Microsoft posted a net loss in its fiscal fourth quarter, which ended June 30, of  $3.2 billion, and revenue dipped 5.1 percent to $22.2 billion. Analysts on average had expected sales of $22 billion, according to data compiled by Bloomberg.  

Microsoft was hit with a $7.5 billion non-cash impairment charge related to assets associated with the acquisition of the Nokia hardware business, in addition to a restructuring charge of $780 million. There was also a charge of $160 million related to the previously announced integration and restructuring plan, adding up to $8.44 billion in total.

Earlier this month, Microsoft said it would cut 7,800 jobs, mainly in the phone business, an acknowledgement of its struggle to gain traction. In the last quarter, Microsoft said that its phone hardware revenue fell 38 percent year-over-year to $1.23 billion.

That happened despite Microsoft seeing an uptick in Lumia Windows Phone smartphone sales to 8.4 million units, up more than 10 percent from the year-ago period. However, revenue fell because of a decline in average selling prices, since Microsoft was selling more low-end phones. Microsoft also said that it sold 19.4 million non-Lumia mobile phones, down year-over-year, as the market for feature phones continues to shrink.

Nadella has said Microsoft will focus on building smartphones for three main categories: for business users, entry-level phones for value phone buyers and flagship phones for "Windows fans." Nadella has also said Microsoft will release "premium" phones this year. Yet the company is going to scale back the number of phone models it sells.

On the company's earnings conference call, Microsoft CFO Amy Hood said that with the recently announced changes in the phone business, "there will be significant revenue declines year-over-year in the phone segment each quarter.
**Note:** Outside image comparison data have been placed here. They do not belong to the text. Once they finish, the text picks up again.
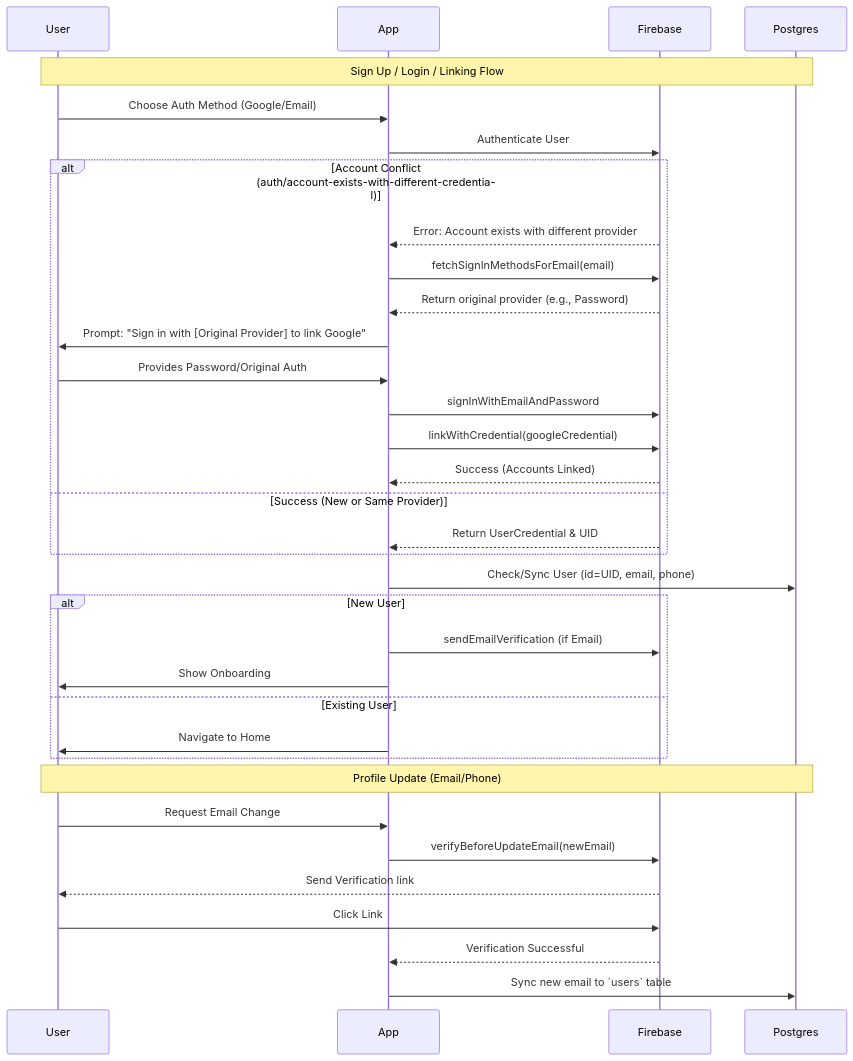
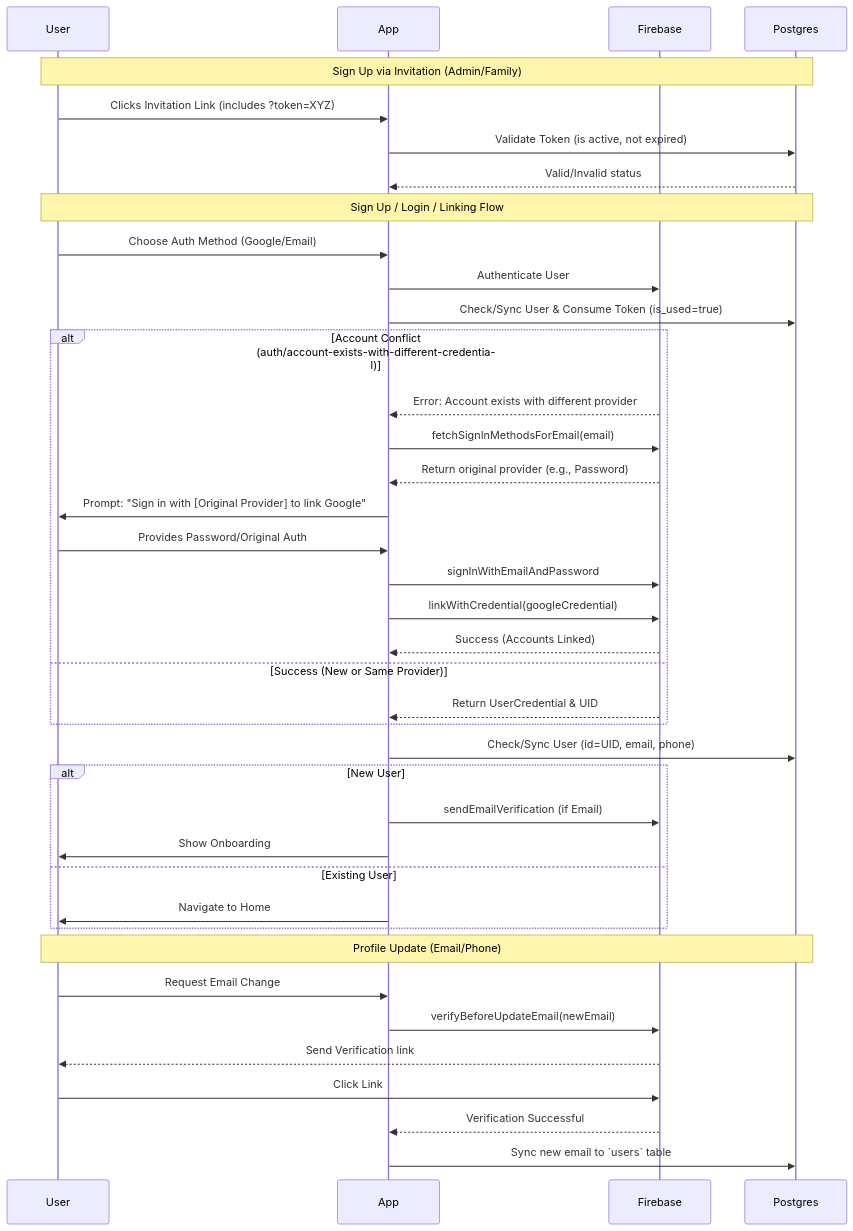
One commit to mibi2007/familytree changed the first of 2 diagrams in docs/auth/technical.md. Above: the diagram before and after it, drawn with Mermaid. The commit also changed other lines of this file and 27 other files, not shown here.

````diff
--- a/docs/auth/technical.md
+++ b/docs/auth/technical.md
@@ -4,40 +4,46 @@
 ```mermaid
 sequenceDiagram
     participant User
     participant App
     participant Firebase
     participant Postgres
 
+    Note over User, Postgres: Sign Up via Invitation (Admin/Family)
+    User->>App: Clicks Invitation Link (includes ?token=XYZ)
+    App->>Postgres: Validate Token (is active, not expired)
+    Postgres-->>App: Valid/Invalid status
+    
     Note over User, Postgres: Sign Up / Login / Linking Flow
     User->>App: Choose Auth Method (Google/Email)
     App->>Firebase: Authenticate User
+    App->>Postgres: Check/Sync User & Consume Token (is_used=true)
     
     alt Account Conflict (auth/account-exists-with-different-credential)
         Firebase-->>App: Error: Account exists with different provider
         App->>Firebase: fetchSignInMethodsForEmail(email)
         Firebase-->>App: Return original provider (e.g., Password)
         App->>User: Prompt: "Sign in with [Original Provider] to link Google"
         User->>App: Provides Password/Original Auth
         App->>Firebase: signInWithEmailAndPassword
         App->>Firebase: linkWithCredential(googleCredential)
         Firebase-->>App: Success (Accounts Linked)
     else Success (New or Same Provider)
         Firebase-->>App: Return UserCredential & UID
     end
 
     App->>Postgres: Check/Sync User (id=UID, email, phone)
     alt New User
         App->>Firebase: sendEmailVerification (if Email)
         App->>User: Show Onboarding
     else Existing User
         App->>User: Navigate to Home
     end
 
     Note over User, Postgres: Profile Update (Email/Phone)
     User->>App: Request Email Change
     App->>Firebase: verifyBeforeUpdateEmail(newEmail)
     Firebase-->>User: Send Verification link
     User->>Firebase: Click Link
     Firebase-->>App: Verification Successful
     App->>Postgres: Sync new email to `users` table
 ```
````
With the proactive measures we've taken to reduce our cost structure, overall losses will also decline for the fiscal year. We would expect the majority of that improvement in the second half of the year once the restructuring efforts are materially complete."

Nadella said Microsoft is now thinking about Windows 10, which is designed to will run every Windows 10 device from phones to PCs to its HoloLens augmented reality headset, in a more holistic way.

"We clearly are going to have premium first-party portfolio, and you've seen some of the numbers, some of the progress we have made in Surface," Nadella said on the call, according to a Seeking Alpha transcript. "I feel that we have a formula there that I would like to apply more broadly in terms of growing, just delivering innovation, growing our own economic return for it, stimulating demand, creating categories. All of that is what I want to do broadly. And it applies to phones, it applies to Surface hardware, it applies to HoloLens, and that's how I view it."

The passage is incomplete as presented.